1. Provide improved and equitable access to healthcare in remote communities
Over the next three years, On Call Africa is looking to build on 11 years of experience of strengthening rural health systems to support the Ministry of Health to achieve its objective of developing model health service packages for rural health services, in partnership with the Community Health Unit. Following a collaborative planning process with MoH, partners and key stakeholders, we have identified what a model health facility might look like, by exploring interventions that:
• Enhance achievement of existing standards that are not being met currently
• Build on and go further than existing standards
• Explore new programmes and initiatives to improve accessibility and quality of health services
Through this pilot we will place volunteer doctors and public health professionals in Rural Health Facilities and embed them in the communities that they are serving during their placement with us. The volunteers carry out structured placements that are based on one of four phases of work: assessment and planning; delivery; monitoring, evaluation and learning; or handover. Volunteers work in partnership with Rural Health Facility staff to facilitate rather than replace existing service provision, and use this direct engagement to inform our programme design and delivery.

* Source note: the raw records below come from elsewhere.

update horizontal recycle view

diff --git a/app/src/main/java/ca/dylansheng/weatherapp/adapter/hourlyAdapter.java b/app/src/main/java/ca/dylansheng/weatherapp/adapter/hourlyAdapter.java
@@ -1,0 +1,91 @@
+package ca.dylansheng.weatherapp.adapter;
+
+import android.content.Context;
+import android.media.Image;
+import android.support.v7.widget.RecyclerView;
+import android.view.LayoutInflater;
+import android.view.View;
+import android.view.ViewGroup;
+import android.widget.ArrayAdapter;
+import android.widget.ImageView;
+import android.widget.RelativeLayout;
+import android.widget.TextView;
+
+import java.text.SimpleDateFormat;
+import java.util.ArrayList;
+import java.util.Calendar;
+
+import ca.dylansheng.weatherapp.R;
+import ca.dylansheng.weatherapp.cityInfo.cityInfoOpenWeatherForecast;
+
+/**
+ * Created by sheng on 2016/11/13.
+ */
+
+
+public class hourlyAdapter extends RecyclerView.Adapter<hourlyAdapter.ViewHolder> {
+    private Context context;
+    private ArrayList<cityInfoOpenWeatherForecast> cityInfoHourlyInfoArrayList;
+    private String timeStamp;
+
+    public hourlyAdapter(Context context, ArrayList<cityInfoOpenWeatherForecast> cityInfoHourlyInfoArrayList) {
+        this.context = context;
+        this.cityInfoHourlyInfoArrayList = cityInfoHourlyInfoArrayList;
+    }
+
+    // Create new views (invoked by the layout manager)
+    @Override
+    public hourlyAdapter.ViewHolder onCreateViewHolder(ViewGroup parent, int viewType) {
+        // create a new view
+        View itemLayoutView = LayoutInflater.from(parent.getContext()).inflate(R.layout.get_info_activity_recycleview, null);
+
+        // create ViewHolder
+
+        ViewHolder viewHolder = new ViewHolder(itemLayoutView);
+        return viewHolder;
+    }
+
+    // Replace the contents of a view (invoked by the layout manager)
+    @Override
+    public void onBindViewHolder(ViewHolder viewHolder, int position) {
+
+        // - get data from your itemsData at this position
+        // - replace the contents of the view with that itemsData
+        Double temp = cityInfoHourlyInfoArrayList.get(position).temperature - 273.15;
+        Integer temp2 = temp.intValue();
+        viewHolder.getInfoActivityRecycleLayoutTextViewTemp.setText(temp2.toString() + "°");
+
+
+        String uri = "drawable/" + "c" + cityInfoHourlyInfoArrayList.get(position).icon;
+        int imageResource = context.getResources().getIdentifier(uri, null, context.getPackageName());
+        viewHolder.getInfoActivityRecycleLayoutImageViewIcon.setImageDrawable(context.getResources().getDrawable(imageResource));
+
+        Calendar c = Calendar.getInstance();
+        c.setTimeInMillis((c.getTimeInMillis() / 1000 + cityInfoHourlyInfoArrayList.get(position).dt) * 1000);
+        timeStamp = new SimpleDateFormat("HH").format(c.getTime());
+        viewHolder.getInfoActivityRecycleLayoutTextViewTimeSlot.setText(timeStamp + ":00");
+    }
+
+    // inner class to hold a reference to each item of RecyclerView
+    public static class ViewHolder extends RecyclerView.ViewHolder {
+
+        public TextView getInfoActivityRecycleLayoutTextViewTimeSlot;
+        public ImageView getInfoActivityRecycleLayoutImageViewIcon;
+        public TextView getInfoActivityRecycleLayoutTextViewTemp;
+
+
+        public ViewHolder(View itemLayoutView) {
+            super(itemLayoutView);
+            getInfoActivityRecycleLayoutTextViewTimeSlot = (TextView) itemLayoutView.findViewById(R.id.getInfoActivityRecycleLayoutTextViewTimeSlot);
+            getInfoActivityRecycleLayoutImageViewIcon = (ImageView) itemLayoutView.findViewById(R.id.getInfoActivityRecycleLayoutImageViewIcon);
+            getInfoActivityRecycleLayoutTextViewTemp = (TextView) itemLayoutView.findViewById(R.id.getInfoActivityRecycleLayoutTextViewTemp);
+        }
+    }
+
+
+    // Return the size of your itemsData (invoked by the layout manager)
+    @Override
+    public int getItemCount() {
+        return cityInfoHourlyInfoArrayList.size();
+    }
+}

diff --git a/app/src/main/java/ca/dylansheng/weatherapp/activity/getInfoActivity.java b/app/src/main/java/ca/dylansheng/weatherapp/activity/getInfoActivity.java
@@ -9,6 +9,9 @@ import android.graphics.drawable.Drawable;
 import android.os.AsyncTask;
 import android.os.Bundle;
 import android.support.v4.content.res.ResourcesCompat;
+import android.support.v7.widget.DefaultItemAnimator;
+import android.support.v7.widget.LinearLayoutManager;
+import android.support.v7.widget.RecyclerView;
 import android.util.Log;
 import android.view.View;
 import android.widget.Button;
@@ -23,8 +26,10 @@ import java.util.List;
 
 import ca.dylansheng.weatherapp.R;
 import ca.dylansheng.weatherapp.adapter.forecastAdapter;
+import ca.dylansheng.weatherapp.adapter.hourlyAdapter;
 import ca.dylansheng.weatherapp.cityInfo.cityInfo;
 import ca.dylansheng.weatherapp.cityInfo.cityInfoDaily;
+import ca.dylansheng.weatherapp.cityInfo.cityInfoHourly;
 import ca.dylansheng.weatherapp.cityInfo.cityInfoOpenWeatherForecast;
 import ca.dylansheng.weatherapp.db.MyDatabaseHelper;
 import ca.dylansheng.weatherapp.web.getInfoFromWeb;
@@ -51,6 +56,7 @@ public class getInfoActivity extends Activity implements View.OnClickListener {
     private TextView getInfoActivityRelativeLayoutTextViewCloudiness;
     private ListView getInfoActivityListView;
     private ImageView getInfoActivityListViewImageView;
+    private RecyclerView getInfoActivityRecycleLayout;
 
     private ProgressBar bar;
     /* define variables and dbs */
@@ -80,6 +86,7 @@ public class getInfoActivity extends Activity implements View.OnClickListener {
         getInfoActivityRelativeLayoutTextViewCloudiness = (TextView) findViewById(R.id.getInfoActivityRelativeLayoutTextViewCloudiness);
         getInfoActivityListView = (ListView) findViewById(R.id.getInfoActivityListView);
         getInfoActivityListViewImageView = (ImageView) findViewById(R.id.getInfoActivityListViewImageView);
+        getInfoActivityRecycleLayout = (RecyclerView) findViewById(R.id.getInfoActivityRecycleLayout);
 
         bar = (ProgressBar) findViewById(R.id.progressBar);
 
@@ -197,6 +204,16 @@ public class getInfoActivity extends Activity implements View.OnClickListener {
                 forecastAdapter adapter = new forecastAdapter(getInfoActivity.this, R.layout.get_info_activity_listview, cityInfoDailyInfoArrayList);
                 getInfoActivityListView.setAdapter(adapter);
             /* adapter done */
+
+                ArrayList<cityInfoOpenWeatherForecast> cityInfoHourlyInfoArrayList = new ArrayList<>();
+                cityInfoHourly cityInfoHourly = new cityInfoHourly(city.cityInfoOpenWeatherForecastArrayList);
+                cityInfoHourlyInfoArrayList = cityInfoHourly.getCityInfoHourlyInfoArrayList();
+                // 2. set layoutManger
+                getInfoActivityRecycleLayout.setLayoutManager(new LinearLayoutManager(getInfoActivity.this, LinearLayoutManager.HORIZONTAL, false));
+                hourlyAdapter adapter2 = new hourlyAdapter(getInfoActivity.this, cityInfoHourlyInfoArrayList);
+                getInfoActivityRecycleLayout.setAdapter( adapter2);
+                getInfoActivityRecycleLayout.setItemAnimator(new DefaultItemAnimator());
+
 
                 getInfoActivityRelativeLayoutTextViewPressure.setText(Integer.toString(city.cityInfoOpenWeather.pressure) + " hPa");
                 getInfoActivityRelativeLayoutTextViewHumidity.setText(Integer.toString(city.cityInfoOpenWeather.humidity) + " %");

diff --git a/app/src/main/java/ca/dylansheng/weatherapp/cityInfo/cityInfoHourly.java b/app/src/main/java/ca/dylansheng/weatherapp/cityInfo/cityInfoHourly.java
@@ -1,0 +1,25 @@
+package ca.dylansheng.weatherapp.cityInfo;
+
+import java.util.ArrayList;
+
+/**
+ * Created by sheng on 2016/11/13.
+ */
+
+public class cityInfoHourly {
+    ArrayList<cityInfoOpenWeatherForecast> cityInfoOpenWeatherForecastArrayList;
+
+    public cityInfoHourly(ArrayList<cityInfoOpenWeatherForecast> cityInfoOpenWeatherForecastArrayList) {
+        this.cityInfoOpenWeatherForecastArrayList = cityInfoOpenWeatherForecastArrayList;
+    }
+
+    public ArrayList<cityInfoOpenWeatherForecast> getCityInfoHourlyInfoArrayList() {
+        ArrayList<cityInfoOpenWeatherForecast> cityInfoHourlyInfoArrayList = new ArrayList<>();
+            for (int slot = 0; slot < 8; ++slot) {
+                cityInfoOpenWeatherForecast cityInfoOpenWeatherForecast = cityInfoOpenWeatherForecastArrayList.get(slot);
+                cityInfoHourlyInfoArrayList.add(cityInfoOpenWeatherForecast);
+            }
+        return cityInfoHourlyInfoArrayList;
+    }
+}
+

During our 12-18 month partnership with each facility we will work with partners and MoH to pilot different interventions and measure their impact to help inform the development of a scalable model health service package for On Call Africa, MoH, and partner organisations.
We are currently piloting the following interventions, alongside our assessments:

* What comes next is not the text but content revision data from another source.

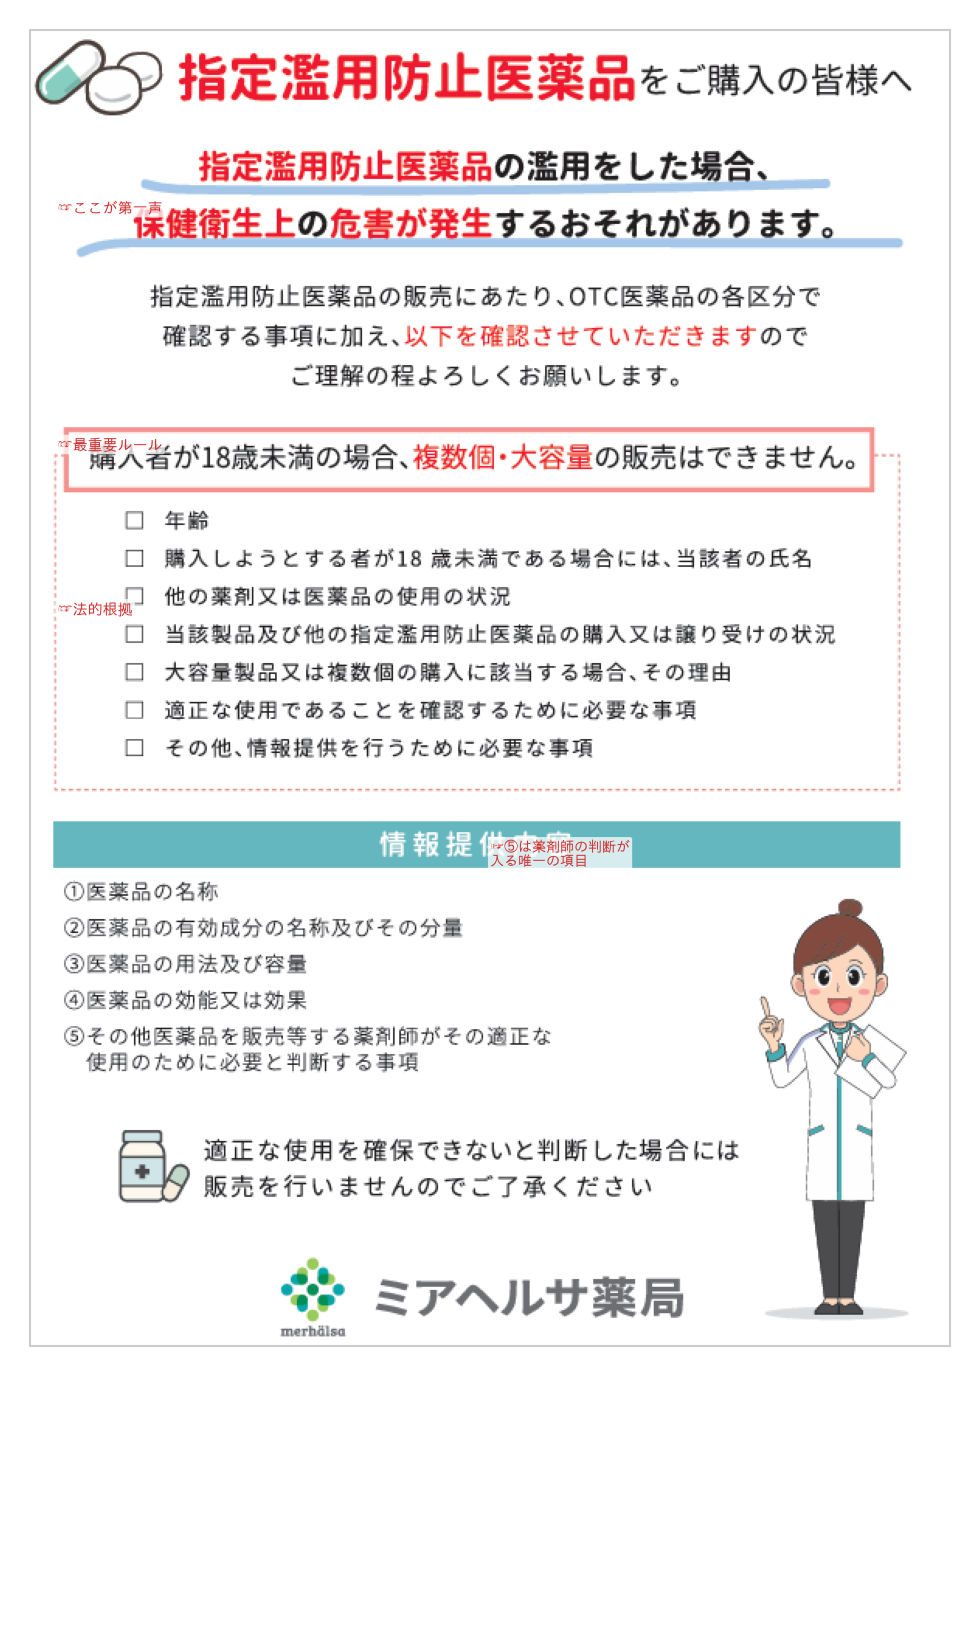
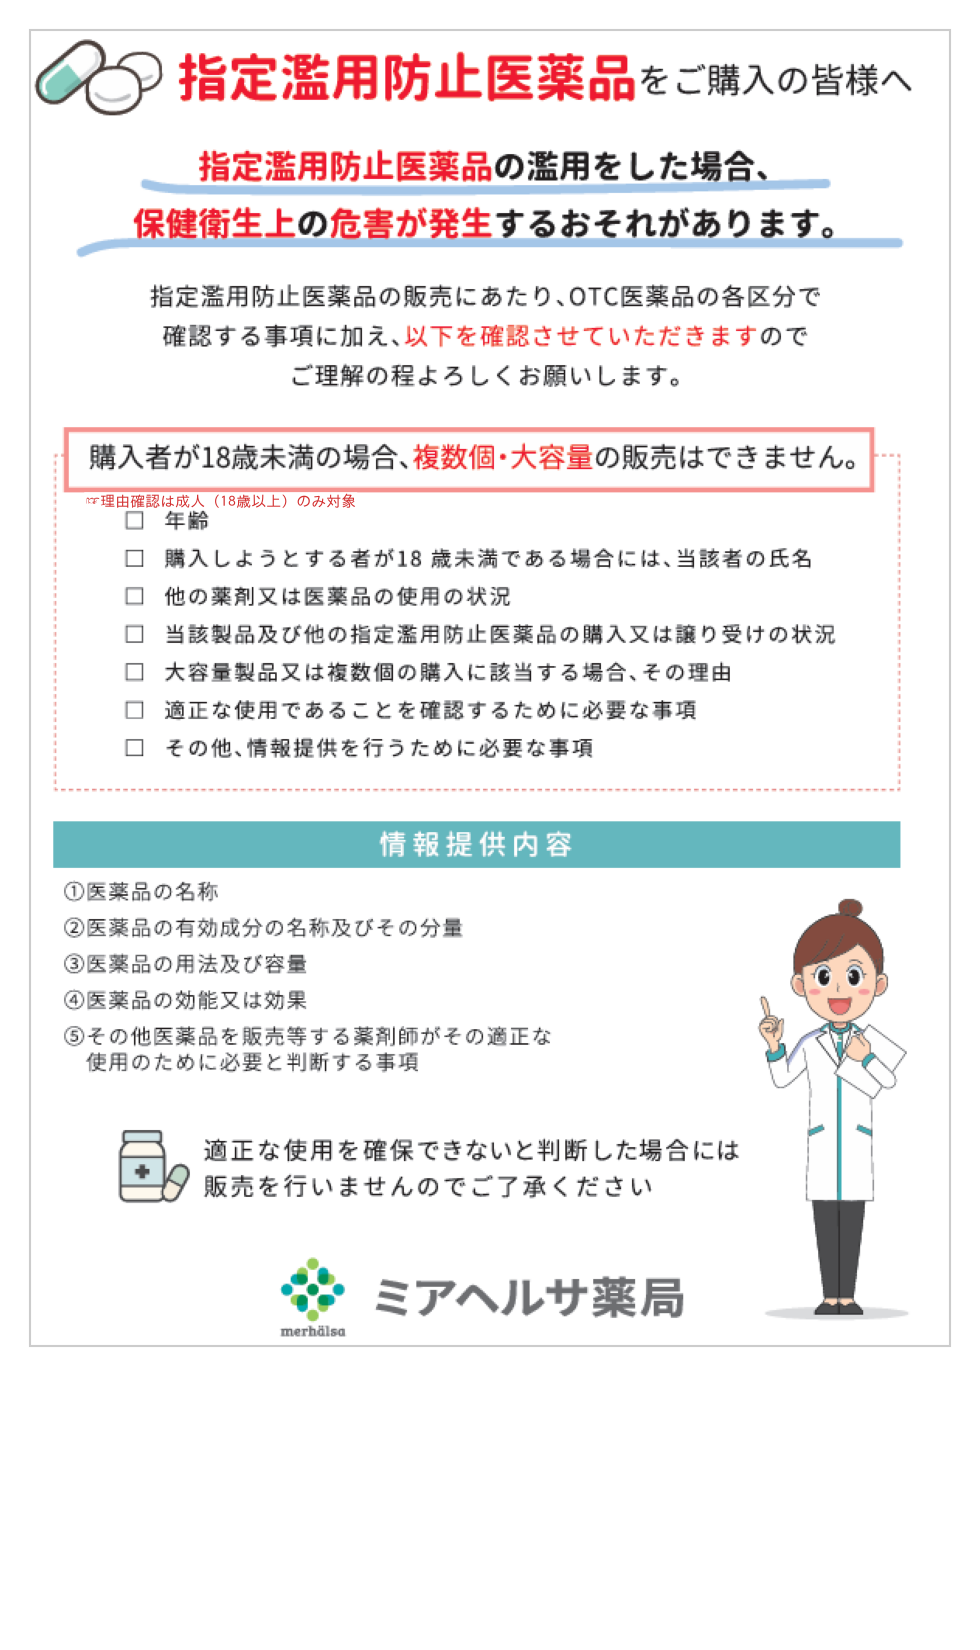
裏面デザイン試作v3更新: 注釈を1箇所に絞り、重ならず収まることを確認
「第一声」「最重要ルール」等は見れば分かるとのフィードバックを受け削除。
赤枠(複数個・大容量NG)の直下、チェックリストとの間の細い隙間に
「理由確認は成人（18歳以上）のみ対象」の注釈のみを配置。本番相当サイズで
文字の重なりなく収まることを確認済み。

diff --git a/scratch_poster1_test3.py b/scratch_poster1_test3.py
@@ -58,25 +58,14 @@ img_y0 = img_y1 - img_h
 ax.imshow(img, extent=[img_x0, img_x0 + img_w, img_y0, img_y1], zorder=2)
 ax.add_patch(patches.Rectangle((img_x0, img_y0), img_w, img_h, fill=False, edgecolor="#cccccc", linewidth=0.5, zorder=3))
 
-# --- 画像内の余白（左端）に直接書き込む ---
-# 元画像を目視して、左マージンの相対x位置(0=左端)・各注記の相対y位置を見積もる
-note_x = img_x0 + img_w * 0.03  # 画像の左端ギリギリ
-notes = [
-    (0.135, "☞ここが第一声"),
-    (0.315, "☞最重要ルール"),
-    (0.44, "☞法的根拠"),
-]
-for rel_y, text in notes:
-    ny = img_y1 - rel_y * img_h
-    ax.text(note_x, ny, text, fontsize=3.6, fontweight="bold", ha="left", va="center",
-            color=RED, fontstyle="italic", zorder=4,
-            bbox=dict(boxstyle="round,pad=0.15", facecolor="white", edgecolor="none", alpha=0.75))
-
-# 情報提供内容の右余白（イラスト左上の空きスペース）に書き込む
-ax.text(img_x0 + img_w * 0.50, img_y1 - 0.615 * img_h,
-        "☞⑤は薬剤師の判断が\n入る唯一の項目", fontsize=3.4, fontweight="bold", ha="left", va="top",
+# --- 赤枠とチェックリストの間の細い隙間に、注釈を1つだけ書き込む ---
+# 「複数個・大容量の理由を聞けるのは18歳以上が前提」という、赤枠の文言だけでは
+# 伝わりにくい点を補足する。他の箇所（第一声・法的根拠等）は見れば分かるため省略。
+note_y = img_y1 - 0.358 * img_h
+ax.text(img_x0 + img_w * 0.06, note_y, "☞理由確認は成人（18歳以上）のみ対象",
+        fontsize=3.5, fontweight="bold", ha="left", va="center",
         color=RED, fontstyle="italic", zorder=4,
-        bbox=dict(boxstyle="round,pad=0.15", facecolor="white", edgecolor="none", alpha=0.75))
+        bbox=dict(boxstyle="round,pad=0.1", facecolor="white", edgecolor="none", alpha=0.85))
 
 plt.close(_meas_fig)
 fig.savefig("scratch_poster1_test3.png", dpi=300)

• Introduction of solar power through VeroPower
• Working with WaterAid to improve access to Water, Sanitation and Waste Management
• Training health workers on appropriate use of antibiotics to address antibiotic resistance and medicine stock outs
• Trialling an improved outreach kit to improve the level of service offered close to the home through health facility outreach activities
• Supporting improvements to a maternity ward and mother’s shelter to increase uptake of births at the facility (rather than at home)
• Exploring the use of bicycle ambulances to improve transport links to the facility
2. Strengthen rural health systems
Community Health Workers (CHWs) are trained to work within the existing health system to improve access to healthcare and to increase the capacity of Rural Health Facilities. Helping to respond to health needs of sparsely populated catchment areas. We also work with then, and District Health Offices (DHOs), to identify capacity building needs and delivered tailored programmes to respond to these needs with the help of skilled partners. These include access to solar power, improved medical facilities, training of health workers, improved water and sanitation, improved data systems and access to telemedicine.
At national level, we work with the Ministry of Health to support the development of national policies and guidelines that enhance the rural health system at scale.
As a part of our efforts to strengthen rural healthcare systems in Zambia, we are working in partnership with D-tree, AMP Health, and Medic Mobile and the Ministry of Health to develop a standardised CHW package, and looking to pilot the roll out of this, alongside the Community Health Toolkit, across the whole of Livingstone and Kazungula Districts. The toolkit is an open-source digital tool that will support CHWs to carry out their defined roles, by guiding them through patient interactions, and creating an improved mechanism for CHW supervision and support. The toolkit will also create digital patient records at community level and support improved decision making through real-time integration with the national reporting system.
3. WASH in Health Care Facilities (HCFs)
WASH in HCFs is fundamental to the provision of quality healthcare services, particularly for children and pregnant and lactating mothers. Inadequate and inappropriate WASH services lead to an increased risk of infections and disease for users and healthcare workers. The Joint Monitoring Program (2019) revealed that only 1 in 5 rural HCFs in Zambia have access to improved water on premises, improved sanitation, and consistent access to water and soap for handwashing.
In response to the growing international movement for improved WASH in HCFs, WaterAid have worked extensively with MoH to develop national standards for WASH, waste management and accessibility at all rural HCFs. On Call Africa are now working in partnership with WaterAid, over the next three years, to conduct assessments, improve infrastructure and deliver training in line with these new standards in 27 rural HCFs in Western Province. We will work with WaterAid to build evidence of impact on health outcomes and use this as evidence for wider adoption of the standards by MoH, and other NGOs.